Each line of the listing is to be copied exactly.

------ Records for the task ------

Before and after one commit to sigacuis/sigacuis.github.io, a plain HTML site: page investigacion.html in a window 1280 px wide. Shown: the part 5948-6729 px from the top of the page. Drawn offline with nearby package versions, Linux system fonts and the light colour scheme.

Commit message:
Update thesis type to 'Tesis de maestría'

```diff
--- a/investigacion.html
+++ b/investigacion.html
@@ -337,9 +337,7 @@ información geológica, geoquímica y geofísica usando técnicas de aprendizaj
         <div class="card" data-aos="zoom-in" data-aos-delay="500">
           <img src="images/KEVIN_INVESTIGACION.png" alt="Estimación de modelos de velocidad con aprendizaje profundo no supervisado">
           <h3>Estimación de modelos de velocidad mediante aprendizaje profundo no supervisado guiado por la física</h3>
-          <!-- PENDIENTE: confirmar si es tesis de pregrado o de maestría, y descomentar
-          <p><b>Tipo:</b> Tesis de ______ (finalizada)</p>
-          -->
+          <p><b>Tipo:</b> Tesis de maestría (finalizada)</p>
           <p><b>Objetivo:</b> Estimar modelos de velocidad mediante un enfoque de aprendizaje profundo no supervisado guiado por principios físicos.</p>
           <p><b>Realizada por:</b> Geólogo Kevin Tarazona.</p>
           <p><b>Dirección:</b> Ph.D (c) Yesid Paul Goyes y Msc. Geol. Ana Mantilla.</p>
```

------

→ **Task result**
Before and after one commit to sigacuis/sigacuis.github.io, a plain HTML site: page investigacion.html in a window 1280 px wide. Shown: the part 5948-6729 px from the top of the page. Drawn offline with nearby package versions, Linux system fonts and the light colour scheme.

Commit message:
Update thesis type to 'Tesis de maestría'

```diff
--- a/investigacion.html
+++ b/investigacion.html
@@ -337,9 +337,7 @@ información geológica, geoquímica y geofísica usando técnicas de aprendizaj
         <div class="card" data-aos="zoom-in" data-aos-delay="500">
           <img src="images/KEVIN_INVESTIGACION.png" alt="Estimación de modelos de velocidad con aprendizaje profundo no supervisado">
           <h3>Estimación de modelos de velocidad mediante aprendizaje profundo no supervisado guiado por la física</h3>
-          <!-- PENDIENTE: confirmar si es tesis de pregrado o de maestría, y descomentar
-          <p><b>Tipo:</b> Tesis de ______ (finalizada)</p>
-          -->
+          <p><b>Tipo:</b> Tesis de maestría (finalizada)</p>
           <p><b>Objetivo:</b> Estimar modelos de velocidad mediante un enfoque de aprendizaje profundo no supervisado guiado por principios físicos.</p>
           <p><b>Realizada por:</b> Geólogo Kevin Tarazona.</p>
           <p><b>Dirección:</b> Ph.D (c) Yesid Paul Goyes y Msc. Geol. Ana Mantilla.</p>
```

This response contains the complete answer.